Distractions come at us at warp-speed in this multi-screen, technology-driven world, and it’s easy to let those distractions eat up valuable business hours. But success in sales means actually selling, so anything that doesn’t contribute to business development is a waste of time.
Most salespeople only spend about 10 percent of their workdays actively selling and another 10 percent on prospecting, according to Augusoft. That’s a mere 20 percent of your day dedicated to building your pipeline and bringing in new business—staggering!
So how do you increase sales productivity with so many distractions competing for your attention?
To go fast, we must slow down—that’s a wise saying. In our world of constant change and complexity, we feel compelled to speed up in order to keep up—with the latest technology, the latest thinking, or the latest news. And, of course, with our competition.
Here’s the problem: We’re trying to catch up with things that are in the past. So the faster we run, the further behind we get. We’re so busy being busy that we miss out on the present and have no mental space to think about the future, let alone create it.
Block out the distractions and focus on the sales activities that matter—connecting with clients, building your referral network and asking for referral introductions. Block out at least two hours every day to talk to prospects and clients. It’s amazing what you’ll learn, and they might even have more business for you.
My trick for staying on course? I do what’s “closest to cash” first every single day.
This could mean writing a proposal, following up on a referral, scheduling a meeting with a prospect, caring for current clients, or chatting with potential referral sources.
Yes, I spend a little time checking email and social media, but when my timer pings at 30 minutes, I sign off. I used to clean out my Inbox every day—not anymore. Unless an activity contributes to building my business, it’s a waste of my prime business hours. I can research, read and listen to podcasts and webcasts when (or if) I have time.

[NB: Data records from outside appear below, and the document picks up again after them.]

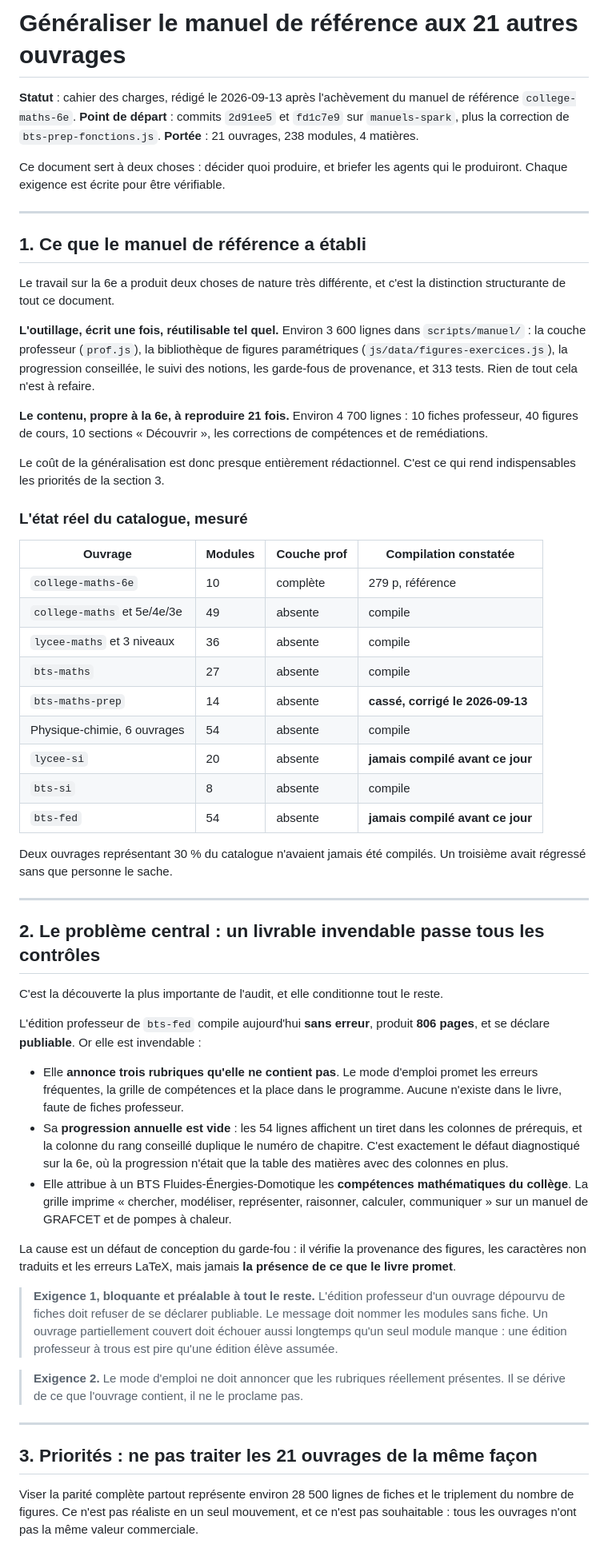
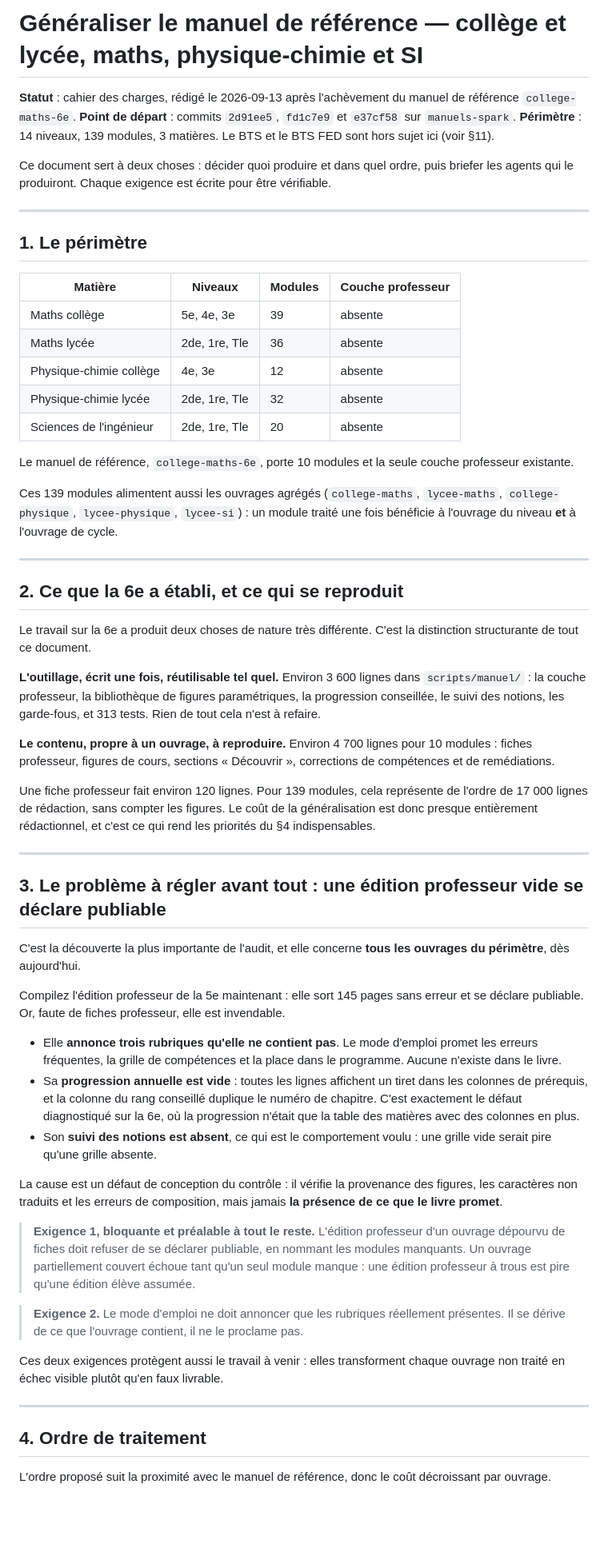
Before and after one commit to dylanpimont18-hub/Spark_learning, a Markdown page: docs/manuels/cahier-des-charges-generalisation.md, the part around one of its changes. Shown at 80% size. Drawn GitHub-style; blank space fills up the shorter version.

```diff
--- a/docs/manuels/cahier-des-charges-generalisation.md
+++ b/docs/manuels/cahier-des-charges-generalisation.md
@@ -1,60 +1,62 @@
-# Généraliser le manuel de référence aux 21 autres ouvrages
+# Généraliser le manuel de référence — collège et lycée, maths, physique-chimie et SI
 
 **Statut** : cahier des charges, rédigé le 2026-09-13 après l'achèvement du manuel de référence `college-maths-6e`.
-**Point de départ** : commits `2d91ee5` et `fd1c7e9` sur `manuels-spark`, plus la correction de `bts-prep-fonctions.js`.
-**Portée** : 21 ouvrages, 238 modules, 4 matières.
+**Point de départ** : commits `2d91ee5`, `fd1c7e9` et `e37cf58` sur `manuels-spark`.
+**Périmètre** : 14 niveaux, 139 modules, 3 matières. Le BTS et le BTS FED sont hors sujet ici (voir §11).
 
-Ce document sert à deux choses : décider quoi produire, et briefer les agents qui le produiront. Chaque exigence est écrite pour être vérifiable.
+Ce document sert à deux choses : décider quoi produire et dans quel ordre, puis briefer les agents qui le produiront. Chaque exigence est écrite pour être vérifiable.
 
 ---
 
-## 1. Ce que le manuel de référence a établi
+## 1. Le périmètre
 
-Le travail sur la 6e a produit deux choses de nature très différente, et c'est la distinction structurante de tout ce document.
+| Matière | Niveaux | Modules | Couche professeur |
+|---|---|---|---|
+| Maths collège | 5e, 4e, 3e | 39 | absente |
+| Maths lycée | 2de, 1re, Tle | 36 | absente |
+| Physique-chimie collège | 4e, 3e | 12 | absente |
+| Physique-chimie lycée | 2de, 1re, Tle | 32 | absente |
+| Sciences de l'ingénieur | 2de, 1re, Tle | 20 | absente |
 
-**L'outillage, écrit une fois, réutilisable tel quel.** Environ 3 600 lignes dans `scripts/manuel/` : la couche professeur (`prof.js`), la bibliothèque de figures paramétriques (`js/data/figures-exercices.js`), la progression conseillée, le suivi des notions, les garde-fous de provenance, et 313 tests. Rien de tout cela n'est à refaire.
+Le manuel de référence, `college-maths-6e`, porte 10 modules et la seule couche professeur existante.
 
-**Le contenu, propre à la 6e, à reproduire 21 fois.** Environ 4 700 lignes : 10 fiches professeur, 40 figures de cours, 10 sections « Découvrir », les corrections de compétences et de remédiations.
-
-Le coût de la généralisation est donc presque entièrement rédactionnel. C'est ce qui rend indispensables les priorités de la section 3.
-
-### L'état réel du catalogue, mesuré
-
-| Ouvrage | Modules | Couche prof | Compilation constatée |
-|---|---|---|---|
-| `college-maths-6e` | 10 | complète | 279 p, référence |
-| `college-maths` et 5e/4e/3e | 49 | absente | compile |
-| `lycee-maths` et 3 niveaux | 36 | absente | compile |
-| `bts-maths` | 27 | absente | compile |
-| `bts-maths-prep` | 14 | absente | **cassé, corrigé le 2026-09-13** |
-| Physique-chimie, 6 ouvrages | 54 | absente | compile |
-| `lycee-si` | 20 | absente | **jamais compilé avant ce jour** |
-| `bts-si` | 8 | absente | compile |
-| `bts-fed` | 54 | absente | **jamais compilé avant ce jour** |
-
-Deux ouvrages représentant 30 % du catalogue n'avaient jamais été compilés. Un troisième avait régressé sans que personne le sache.
+Ces 139 modules alimentent aussi les ouvrages agrégés (`college-maths`, `lycee-maths`, `college-physique`, `lycee-physique`, `lycee-si`) : un module traité une fois bénéficie à l'ouvrage du niveau **et** à l'ouvrage de cycle.
 
 ---
 
-## 2. Le problème central : un livrable invendable passe tous les contrôles
+## 2. Ce que la 6e a établi, et ce qui se reproduit
 
-C'est la découverte la plus importante de l'audit, et elle conditionne tout le reste.
+Le travail sur la 6e a produit deux choses de nature très différente. C'est la distinction structurante de tout ce document.
 
-L'édition professeur de `bts-fed` compile aujourd'hui **sans erreur**, produit **806 pages**, et se déclare **publiable**. Or elle est invendable :
+**L'outillage, écrit une fois, réutilisable tel quel.** Environ 3 600 lignes dans `scripts/manuel/` : la couche professeur, la bibliothèque de figures paramétriques, la progression conseillée, le suivi des notions, les garde-fous, et 313 tests. Rien de tout cela n'est à refaire.
 
-- Elle **annonce trois rubriques qu'elle ne contient pas**. Le mode d'emploi promet les erreurs fréquentes, la grille de compétences et la place dans le programme. Aucune n'existe dans le livre, faute de fiches professeur.
-- Sa **progression annuelle est vide** : les 54 lignes affichent un tiret dans les colonnes de prérequis, et la colonne du rang conseillé duplique le numéro de chapitre. C'est exactement le défaut diagnostiqué sur la 6e, où la progression n'était que la table des matières avec des colonnes en plus.
-- Elle attribue à un BTS Fluides-Énergies-Domotique les **compétences mathématiques du collège**. La grille imprime « chercher, modéliser, représenter, raisonner, calculer, communiquer » sur un manuel de GRAFCET et de pompes à chaleur.
+**Le contenu, propre à un ouvrage, à reproduire.** Environ 4 700 lignes pour 10 modules : fiches professeur, figures de cours, sections « Découvrir », corrections de compétences et de remédiations.
 
-La cause est un défaut de conception du garde-fou : il vérifie la provenance des figures, les caractères non traduits et les erreurs LaTeX, mais jamais **la présence de ce que le livre promet**.
+Une fiche professeur fait environ 120 lignes. Pour 139 modules, cela représente de l'ordre de 17 000 lignes de rédaction, sans compter les figures. Le coût de la généralisation est donc presque entièrement rédactionnel, et c'est ce qui rend les priorités du §4 indispensables.
 
-> **Exigence 1, bloquante et préalable à tout le reste.** L'édition professeur d'un ouvrage dépourvu de fiches doit refuser de se déclarer publiable. Le message doit nommer les modules sans fiche. Un ouvrage partiellement couvert doit échouer aussi longtemps qu'un seul module manque : une édition professeur à trous est pire qu'une édition élève assumée.
+---
+
+## 3. Le problème à régler avant tout : une édition professeur vide se déclare publiable
+
+C'est la découverte la plus importante de l'audit, et elle concerne **tous les ouvrages du périmètre**, dès aujourd'hui.
+
+Compilez l'édition professeur de la 5e maintenant : elle sort 145 pages sans erreur et se déclare publiable. Or, faute de fiches professeur, elle est invendable.
+
+- Elle **annonce trois rubriques qu'elle ne contient pas**. Le mode d'emploi promet les erreurs fréquentes, la grille de compétences et la place dans le programme. Aucune n'existe dans le livre.
+- Sa **progression annuelle est vide** : toutes les lignes affichent un tiret dans les colonnes de prérequis, et la colonne du rang conseillé duplique le numéro de chapitre. C'est exactement le défaut diagnostiqué sur la 6e, où la progression n'était que la table des matières avec des colonnes en plus.
+- Son **suivi des notions est absent**, ce qui est le comportement voulu : une grille vide serait pire qu'une grille absente.
+
+La cause est un défaut de conception du contrôle : il vérifie la provenance des figures, les caractères non traduits et les erreurs de composition, mais jamais **la présence de ce que le livre promet**.
+
+> **Exigence 1, bloquante et préalable à tout le reste.** L'édition professeur d'un ouvrage dépourvu de fiches doit refuser de se déclarer publiable, en nommant les modules manquants. Un ouvrage partiellement couvert échoue tant qu'un seul module manque : une édition professeur à trous est pire qu'une édition élève assumée.
 
 > **Exigence 2.** Le mode d'emploi ne doit annoncer que les rubriques réellement présentes. Il se dérive de ce que l'ouvrage contient, il ne le proclame pas.
 
+Ces deux exigences protègent aussi le travail à venir : elles transforment chaque ouvrage non traité en échec visible plutôt qu'en faux livrable.
+
 ---
 
-## 3. Priorités : ne pas traiter les 21 ouvrages de la même façon
+## 4. Ordre de traitement
 
-Viser la parité complète partout représente environ 28 500 lignes de fiches et le triplement du nombre de figures. Ce n'est pas réaliste en un seul mouvement, et ce n'est pas souhaitable : tous les ouvrages n'ont pas la même valeur commerciale.
+L'ordre proposé suit la proximité avec le manuel de référence, donc le coût décroissant par ouvrage.
 
```
Also changed, not shown: other parts of docs/manuels/cahier-des-charges-generalisation.md (+117 -100 lines).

Learn more productivity tips from sales thought leaders on salesforce.com, or download our free e-book.